Date: November 19, 2015
The Nutritional Panel for Extra Virgin Olive Oil is the same for any extra virgin olive oil, and you probably don’t need it.
The picture above, is an example of what the nutritional label should look like for extra virgin olive oil. No matter what variety, or where you are in the world, it’s always the same because the ingredient is the same: extra virgin olive oil. Therefore, it’s commonly referred to as a commodity.
Nutritional panels are regulated by the FDA in the US – I’ve included several links below to gain additional information.
Unless you really feel it’s important to have a nutritional panel on your label, or maybe you are planning on taking your product nationally into every major gourmet food store and grocery chain (high-five, that’s awesome!), it’s not required for extra virgin olive oil. Here are a couple reasons:

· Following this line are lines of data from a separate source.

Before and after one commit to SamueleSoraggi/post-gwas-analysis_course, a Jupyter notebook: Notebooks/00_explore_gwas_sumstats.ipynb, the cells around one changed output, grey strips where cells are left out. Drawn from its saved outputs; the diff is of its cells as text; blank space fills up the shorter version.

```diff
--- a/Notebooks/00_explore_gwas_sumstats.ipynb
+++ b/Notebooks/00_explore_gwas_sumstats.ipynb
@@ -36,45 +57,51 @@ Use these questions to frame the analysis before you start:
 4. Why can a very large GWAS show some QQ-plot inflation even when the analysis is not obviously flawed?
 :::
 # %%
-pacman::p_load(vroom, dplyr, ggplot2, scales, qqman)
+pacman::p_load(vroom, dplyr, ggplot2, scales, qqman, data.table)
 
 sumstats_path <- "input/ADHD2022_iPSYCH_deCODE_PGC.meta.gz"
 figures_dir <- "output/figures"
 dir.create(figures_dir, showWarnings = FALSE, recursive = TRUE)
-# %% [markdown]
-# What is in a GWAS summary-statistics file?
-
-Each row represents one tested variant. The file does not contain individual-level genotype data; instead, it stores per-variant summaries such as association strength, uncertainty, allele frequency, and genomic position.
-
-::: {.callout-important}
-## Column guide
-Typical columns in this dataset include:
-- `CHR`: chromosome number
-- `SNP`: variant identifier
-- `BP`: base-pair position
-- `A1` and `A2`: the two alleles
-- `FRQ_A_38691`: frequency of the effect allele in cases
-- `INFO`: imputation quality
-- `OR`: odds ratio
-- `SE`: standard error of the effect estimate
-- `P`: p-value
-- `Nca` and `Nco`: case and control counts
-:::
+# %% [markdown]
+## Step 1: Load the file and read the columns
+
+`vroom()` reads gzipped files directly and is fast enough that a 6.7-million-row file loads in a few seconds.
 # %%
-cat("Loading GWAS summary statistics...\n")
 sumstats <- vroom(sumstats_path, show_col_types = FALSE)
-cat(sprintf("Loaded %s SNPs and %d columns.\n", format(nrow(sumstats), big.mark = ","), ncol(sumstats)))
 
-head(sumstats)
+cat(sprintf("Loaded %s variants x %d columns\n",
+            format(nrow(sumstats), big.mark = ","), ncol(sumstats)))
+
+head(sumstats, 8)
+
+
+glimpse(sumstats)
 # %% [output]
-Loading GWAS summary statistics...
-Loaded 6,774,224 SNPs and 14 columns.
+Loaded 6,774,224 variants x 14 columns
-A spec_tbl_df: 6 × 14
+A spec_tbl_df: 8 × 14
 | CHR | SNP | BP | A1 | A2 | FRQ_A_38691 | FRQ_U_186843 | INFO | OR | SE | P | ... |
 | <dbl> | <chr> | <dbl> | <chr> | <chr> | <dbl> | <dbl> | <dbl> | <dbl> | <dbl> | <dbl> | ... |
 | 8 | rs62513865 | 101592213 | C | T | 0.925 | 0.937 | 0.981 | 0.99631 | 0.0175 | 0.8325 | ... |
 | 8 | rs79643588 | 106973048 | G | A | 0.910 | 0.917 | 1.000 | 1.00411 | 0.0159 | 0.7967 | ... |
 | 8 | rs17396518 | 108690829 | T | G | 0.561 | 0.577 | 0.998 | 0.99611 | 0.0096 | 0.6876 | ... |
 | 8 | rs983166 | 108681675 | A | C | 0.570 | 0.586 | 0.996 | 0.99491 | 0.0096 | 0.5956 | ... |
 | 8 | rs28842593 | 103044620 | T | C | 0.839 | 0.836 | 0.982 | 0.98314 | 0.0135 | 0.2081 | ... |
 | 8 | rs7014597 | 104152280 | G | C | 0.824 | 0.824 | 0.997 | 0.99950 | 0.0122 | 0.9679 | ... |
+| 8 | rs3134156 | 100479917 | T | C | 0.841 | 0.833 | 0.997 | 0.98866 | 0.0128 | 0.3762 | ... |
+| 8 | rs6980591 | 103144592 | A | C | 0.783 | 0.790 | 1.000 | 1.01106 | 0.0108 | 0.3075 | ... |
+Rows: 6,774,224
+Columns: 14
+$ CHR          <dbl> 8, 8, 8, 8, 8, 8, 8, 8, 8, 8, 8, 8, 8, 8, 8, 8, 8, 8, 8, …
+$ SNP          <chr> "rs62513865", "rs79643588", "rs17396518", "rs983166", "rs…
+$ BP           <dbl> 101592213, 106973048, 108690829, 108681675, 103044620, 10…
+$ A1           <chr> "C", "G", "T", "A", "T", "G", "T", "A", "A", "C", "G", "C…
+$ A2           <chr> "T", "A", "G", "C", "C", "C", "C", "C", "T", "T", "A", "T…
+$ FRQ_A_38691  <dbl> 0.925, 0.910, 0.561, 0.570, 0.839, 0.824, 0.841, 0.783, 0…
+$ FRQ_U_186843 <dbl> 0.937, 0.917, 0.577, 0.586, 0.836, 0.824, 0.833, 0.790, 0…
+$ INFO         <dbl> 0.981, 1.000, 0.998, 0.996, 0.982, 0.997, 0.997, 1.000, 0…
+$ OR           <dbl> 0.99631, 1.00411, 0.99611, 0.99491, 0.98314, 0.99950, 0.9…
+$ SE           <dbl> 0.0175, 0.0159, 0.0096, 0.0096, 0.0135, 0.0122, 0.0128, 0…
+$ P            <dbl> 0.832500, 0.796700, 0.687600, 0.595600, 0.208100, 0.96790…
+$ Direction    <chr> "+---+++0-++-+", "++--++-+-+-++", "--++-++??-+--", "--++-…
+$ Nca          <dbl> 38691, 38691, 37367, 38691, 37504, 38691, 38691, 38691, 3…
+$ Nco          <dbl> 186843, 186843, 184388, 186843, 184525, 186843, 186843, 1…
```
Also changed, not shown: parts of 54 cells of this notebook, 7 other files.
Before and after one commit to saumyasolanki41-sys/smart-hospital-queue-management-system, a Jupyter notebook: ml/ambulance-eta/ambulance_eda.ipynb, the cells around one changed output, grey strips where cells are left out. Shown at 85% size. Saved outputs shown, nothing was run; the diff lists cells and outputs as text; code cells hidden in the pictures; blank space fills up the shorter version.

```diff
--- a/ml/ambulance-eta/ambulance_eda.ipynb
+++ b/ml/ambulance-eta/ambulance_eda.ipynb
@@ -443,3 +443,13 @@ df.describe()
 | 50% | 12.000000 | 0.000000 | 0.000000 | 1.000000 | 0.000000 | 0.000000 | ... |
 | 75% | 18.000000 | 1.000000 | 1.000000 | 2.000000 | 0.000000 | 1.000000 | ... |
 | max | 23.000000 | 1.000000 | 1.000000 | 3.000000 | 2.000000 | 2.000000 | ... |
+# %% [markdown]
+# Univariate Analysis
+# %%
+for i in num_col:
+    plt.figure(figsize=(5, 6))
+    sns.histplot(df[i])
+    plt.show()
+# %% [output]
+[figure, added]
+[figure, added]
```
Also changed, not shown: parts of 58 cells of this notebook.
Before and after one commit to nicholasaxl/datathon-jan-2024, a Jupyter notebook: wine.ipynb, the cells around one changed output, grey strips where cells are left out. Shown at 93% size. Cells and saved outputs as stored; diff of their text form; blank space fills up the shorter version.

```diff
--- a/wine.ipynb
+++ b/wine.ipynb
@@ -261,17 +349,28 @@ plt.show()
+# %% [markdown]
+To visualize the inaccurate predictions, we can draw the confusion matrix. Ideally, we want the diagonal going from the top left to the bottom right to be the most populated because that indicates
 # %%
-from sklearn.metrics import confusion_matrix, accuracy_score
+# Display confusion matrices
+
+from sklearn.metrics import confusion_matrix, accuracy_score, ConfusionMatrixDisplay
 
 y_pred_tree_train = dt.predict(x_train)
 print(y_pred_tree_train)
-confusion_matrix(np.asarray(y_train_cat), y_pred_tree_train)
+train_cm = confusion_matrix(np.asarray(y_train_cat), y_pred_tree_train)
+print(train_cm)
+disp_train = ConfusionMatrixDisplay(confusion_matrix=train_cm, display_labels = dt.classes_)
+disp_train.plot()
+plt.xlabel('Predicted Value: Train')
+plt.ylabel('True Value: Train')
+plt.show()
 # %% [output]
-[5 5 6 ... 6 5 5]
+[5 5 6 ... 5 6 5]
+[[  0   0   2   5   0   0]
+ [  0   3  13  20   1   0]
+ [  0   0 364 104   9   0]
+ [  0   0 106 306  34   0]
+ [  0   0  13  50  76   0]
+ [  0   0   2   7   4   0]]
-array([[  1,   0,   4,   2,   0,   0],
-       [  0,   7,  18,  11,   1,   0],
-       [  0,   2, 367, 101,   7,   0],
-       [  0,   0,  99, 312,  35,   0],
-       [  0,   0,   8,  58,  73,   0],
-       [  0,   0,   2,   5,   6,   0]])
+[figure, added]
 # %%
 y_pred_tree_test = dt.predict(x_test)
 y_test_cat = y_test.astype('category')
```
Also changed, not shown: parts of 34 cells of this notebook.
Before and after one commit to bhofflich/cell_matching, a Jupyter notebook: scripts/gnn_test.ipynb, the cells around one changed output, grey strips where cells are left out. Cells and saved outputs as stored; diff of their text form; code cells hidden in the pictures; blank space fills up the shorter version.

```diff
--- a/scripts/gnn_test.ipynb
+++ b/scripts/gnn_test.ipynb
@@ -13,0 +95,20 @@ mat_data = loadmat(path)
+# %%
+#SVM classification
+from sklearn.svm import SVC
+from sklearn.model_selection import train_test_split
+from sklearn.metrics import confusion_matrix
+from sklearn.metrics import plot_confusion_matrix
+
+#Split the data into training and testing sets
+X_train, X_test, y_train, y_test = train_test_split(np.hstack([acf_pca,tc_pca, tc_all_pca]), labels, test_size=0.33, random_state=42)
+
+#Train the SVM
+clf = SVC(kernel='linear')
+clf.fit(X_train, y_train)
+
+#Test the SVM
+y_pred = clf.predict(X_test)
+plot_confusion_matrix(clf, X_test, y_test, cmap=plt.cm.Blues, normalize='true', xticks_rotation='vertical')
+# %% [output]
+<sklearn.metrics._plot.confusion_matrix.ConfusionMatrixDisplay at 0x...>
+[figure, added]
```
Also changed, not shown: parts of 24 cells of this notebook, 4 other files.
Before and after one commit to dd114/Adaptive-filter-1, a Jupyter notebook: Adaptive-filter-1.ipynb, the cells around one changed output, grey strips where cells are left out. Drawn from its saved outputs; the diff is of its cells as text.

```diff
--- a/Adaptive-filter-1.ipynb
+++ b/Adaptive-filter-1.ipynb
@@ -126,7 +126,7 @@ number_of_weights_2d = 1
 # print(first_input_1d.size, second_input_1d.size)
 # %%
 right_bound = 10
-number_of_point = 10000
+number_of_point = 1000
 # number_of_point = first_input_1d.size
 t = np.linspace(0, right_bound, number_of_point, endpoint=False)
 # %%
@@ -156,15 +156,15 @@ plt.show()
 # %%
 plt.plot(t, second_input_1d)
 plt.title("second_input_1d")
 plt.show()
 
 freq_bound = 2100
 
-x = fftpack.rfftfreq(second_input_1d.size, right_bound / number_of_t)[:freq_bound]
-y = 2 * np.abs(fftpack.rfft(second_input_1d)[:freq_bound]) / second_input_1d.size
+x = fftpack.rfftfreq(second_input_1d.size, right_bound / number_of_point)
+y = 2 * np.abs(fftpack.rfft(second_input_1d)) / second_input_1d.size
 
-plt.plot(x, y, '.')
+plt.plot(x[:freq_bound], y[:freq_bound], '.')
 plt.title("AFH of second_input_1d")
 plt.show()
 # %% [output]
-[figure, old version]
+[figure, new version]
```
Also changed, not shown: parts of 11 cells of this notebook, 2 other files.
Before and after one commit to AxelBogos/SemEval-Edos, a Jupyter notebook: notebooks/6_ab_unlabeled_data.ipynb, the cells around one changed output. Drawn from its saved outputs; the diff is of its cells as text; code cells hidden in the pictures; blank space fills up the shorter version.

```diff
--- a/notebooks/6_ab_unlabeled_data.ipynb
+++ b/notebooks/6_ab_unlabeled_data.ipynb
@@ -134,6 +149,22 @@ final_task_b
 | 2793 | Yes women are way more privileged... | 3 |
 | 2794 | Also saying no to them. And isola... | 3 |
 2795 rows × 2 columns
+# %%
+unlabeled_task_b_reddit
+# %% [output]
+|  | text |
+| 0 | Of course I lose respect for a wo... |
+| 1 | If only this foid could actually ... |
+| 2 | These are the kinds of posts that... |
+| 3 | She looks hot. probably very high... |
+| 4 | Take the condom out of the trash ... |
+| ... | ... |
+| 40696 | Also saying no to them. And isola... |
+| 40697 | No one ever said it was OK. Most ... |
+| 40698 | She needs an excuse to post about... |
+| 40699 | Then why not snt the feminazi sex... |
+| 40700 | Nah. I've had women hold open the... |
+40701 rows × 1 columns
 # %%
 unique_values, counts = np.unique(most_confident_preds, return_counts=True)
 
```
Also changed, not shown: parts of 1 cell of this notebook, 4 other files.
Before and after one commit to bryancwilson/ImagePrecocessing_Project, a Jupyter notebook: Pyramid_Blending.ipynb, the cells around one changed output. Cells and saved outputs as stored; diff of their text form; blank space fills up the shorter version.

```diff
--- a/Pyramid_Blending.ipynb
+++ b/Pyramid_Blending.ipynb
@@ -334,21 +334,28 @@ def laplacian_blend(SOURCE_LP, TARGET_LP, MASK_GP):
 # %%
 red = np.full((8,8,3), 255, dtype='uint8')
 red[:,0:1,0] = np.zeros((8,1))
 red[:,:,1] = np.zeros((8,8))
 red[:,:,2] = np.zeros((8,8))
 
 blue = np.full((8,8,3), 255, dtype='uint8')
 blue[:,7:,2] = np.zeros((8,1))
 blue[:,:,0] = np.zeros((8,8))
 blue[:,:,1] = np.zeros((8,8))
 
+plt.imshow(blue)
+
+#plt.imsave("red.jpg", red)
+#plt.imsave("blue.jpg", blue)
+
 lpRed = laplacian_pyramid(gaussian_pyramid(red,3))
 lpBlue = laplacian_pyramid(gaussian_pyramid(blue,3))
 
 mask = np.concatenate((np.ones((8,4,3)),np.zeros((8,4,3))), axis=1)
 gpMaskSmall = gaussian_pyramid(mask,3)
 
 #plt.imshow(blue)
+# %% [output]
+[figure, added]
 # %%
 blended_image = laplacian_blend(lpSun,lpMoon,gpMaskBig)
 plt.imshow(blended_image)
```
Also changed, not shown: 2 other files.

- FDA Small Business Exemption of Nutritional Labels – you qualify if you employ less than 100 full-time employees, and sell less than 100,000 units of an individual label in a year. This includes darn-near everyone in the California industry.
- Exemption for raw produce – As quoted by the FDA “Nutrition labeling for raw produce (fruits and vegetables) and fish is voluntary. We refer to these products as “conventional” foods.” Extra virgin olive oil being a raw product, falls into this category.
Here is a list of mandatory information that should appear on your label for any food product:
- Statement of identity – identifying the contents
- Net quantity of contents in two forms, most common for extra virgin olive is “fl oz” and “ml.”
- Ingredient statement
- Name and address of manufacturer, packer or distributor
- Website (my recommendation purely for marketing, so that customers know where to buy more, how to contact you, and find out more about you and your awesome product)
Everything you need to know about nutritional labeling (FDA): click here
Food labeling guide (FDA): click here
Thank you, and good luck!